John Simpson: Not Quite World’s End
When I encountered this book in a Skegness charity shop for £1.50, it was meant to be a convenient companion for requisite tea-cakes and tea which inevitably accompany an hour of Christmas Eve photography on the bleak seaside coastline. By the time I had stretched my tea to a passable 40 minutes, it was clear that unless I took some immediate action, the book was going to cost me a few hours in refreshments and eventual tips. It is rare that I have put something down with such reluctance … being an English student, books soon become something to be digested, spat out and some juicy morsels picked out of the mess to support something equally as repulsive. Yet this particular mouthful of writing proved to be particularly agreeable, within the first couple of lines.
What makes this so readable is the easy style and anecdotal structure with which John Simpson uses to illustrate his points. Assuming that the reader will have a relatively informed knowledge of such events as 9/11, the war in Iraq and various conflicts over the last twenty years, his rhetoric focuses on the intricacies of the countries he visited, with his own insight and thoughts providing an enjoyable first-hand air to the proceedings. What makes him such a valuable contributor to the BBC’s treasured standard of journalism is continually enlarged on throughout the book. With the ongoing Leveson inquiry unearthing unpleasant facts about many of our national newspapers, it is an account by a journalist who has risked his life, with injuries included, in order to gain real depth to an issue in Iraq or Serbia. In the same way, the perception of the modern reader to such events at Saddam Hussein’s trial and the election of George Bush in 2000 will change as the author puts across the same view he has held throughout the years, but without being modified by the BBC’s editorial, production and management team.

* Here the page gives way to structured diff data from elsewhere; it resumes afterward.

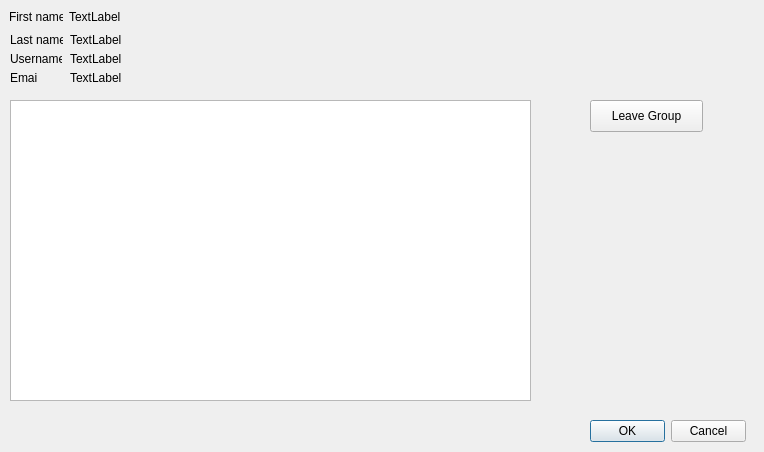
First picture: the form in StudyGroupFormer/AllGroups.ui, repository vu035/StudyGroupApp, before the edit.
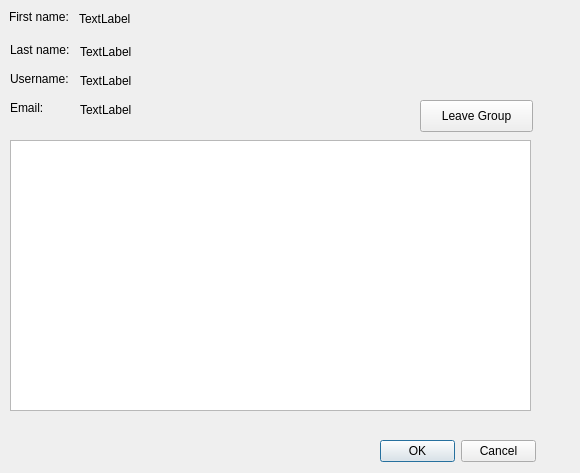
Second picture: the form after the edit.

Commit message: Rearrange items in User Profile

The edit to the form file:
```diff
--- a/StudyGroupFormer/AllGroups.ui
+++ b/StudyGroupFormer/AllGroups.ui
@@ -6,8 +6,8 @@
    <rect>
     <x>0</x>
     <y>0</y>
-    <width>764</width>
-    <height>452</height>
+    <width>580</width>
+    <height>473</height>
    </rect>
   </property>
   <property name="windowTitle">
@@ -18,7 +18,7 @@
     <rect>
      <x>9</x>
      <y>9</y>
-     <width>54</width>
+     <width>61</width>
      <height>16</height>
     </rect>
    </property>
@@ -29,10 +29,10 @@
   <widget class="QLabel" name="firstnamelabel">
    <property name="geometry">
     <rect>
-     <x>69</x>
+     <x>79</x>
      <y>9</y>
-     <width>91</width>
-     <height>16</height>
+     <width>131</width>
+     <height>20</height>
     </rect>
    </property>
    <property name="text">
@@ -43,8 +43,8 @@
    <property name="geometry">
     <rect>
      <x>10</x>
-     <y>32</y>
-     <width>53</width>
+     <y>42</y>
+     <width>61</width>
      <height>16</height>
     </rect>
    </property>
@@ -55,10 +55,10 @@
   <widget class="QLabel" name="lastnamelabel">
    <property name="geometry">
     <rect>
-     <x>70</x>
-     <y>32</y>
-     <width>91</width>
-     <height>16</height>
+     <x>80</x>
+     <y>42</y>
+     <width>131</width>
+     <height>20</height>
     </rect>
    </property>
    <property name="text">
@@ -69,8 +69,8 @@
    <property name="geometry">
     <rect>
      <x>10</x>
-     <y>51</y>
-     <width>52</width>
+     <y>71</y>
+     <width>61</width>
      <height>16</height>
     </rect>
    </property>
@@ -81,10 +81,10 @@
   <widget class="QLabel" name="usernamelabel">
    <property name="geometry">
     <rect>
-     <x>70</x>
-     <y>51</y>
-     <width>91</width>
-     <height>16</height>
+     <x>80</x>
+     <y>71</y>
+     <width>131</width>
+     <height>20</height>
     </rect>
    </property>
    <property name="text">
@@ -95,8 +95,8 @@
    <property name="geometry">
     <rect>
      <x>10</x>
-     <y>70</y>
-     <width>28</width>
+     <y>100</y>
+     <width>41</width>
      <height>16</height>
     </rect>
    </property>
@@ -107,10 +107,10 @@
   <widget class="QLabel" name="emaillabel">
    <property name="geometry">
     <rect>
-     <x>70</x>
-     <y>70</y>
-     <width>81</width>
-     <height>16</height>
+     <x>80</x>
+     <y>100</y>
+     <width>121</width>
+     <height>20</height>
     </rect>
    </property>
    <property name="text">
@@ -120,8 +120,8 @@
   <widget class="QDialogButtonBox" name="buttonBox">
    <property name="geometry">
     <rect>
-     <x>590</x>
-     <y>420</y>
+     <x>380</x>
+     <y>440</y>
      <width>156</width>
      <height>23</height>
     </rect>
@@ -137,16 +137,16 @@
    <property name="geometry">
     <rect>
      <x>10</x>
-     <y>100</y>
+     <y>140</y>
      <width>521</width>
-     <height>301</height>
+     <height>271</height>
     </rect>
    </property>
   </widget>
   <widget class="QPushButton" name="leaveButton">
    <property name="geometry">
     <rect>
-     <x>590</x>
+     <x>420</x>
      <y>100</y>
      <width>113</width>
      <height>32</height>
```
The commit also changes 1 other file.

Name dropping, all too common amongst those wishing to sell large numbers of their autobiographical attempts, is modestly present, as opposed to forcibly thrust into the limelight. Of necessity, the ‘no names, no pack drill’ is a feature that every journalist with worthwhile sources to protect will employ. However, it is even more satisfying that this book deals more with the everyday citizens of countries, individual members of armed forces and camera crew teams than with BBC bosses, senior royals and company CEO’s.
Not Quite World’s End will disappoint devout followers and surprise staunch opponents of the British Broadcasting Corporation simultaneously, whilst informing the reader of events from a perspective that is unassuming, placid but with a bite of steel behind the easy going exterior.
For anyone wishing to follow a journalistic path, this is not a doctrine that should be followed. But you could do worse. If I were a mathematician, I’d attach a nominal score. As I’m student of English, I will say this instead.
It’s a bloody good read.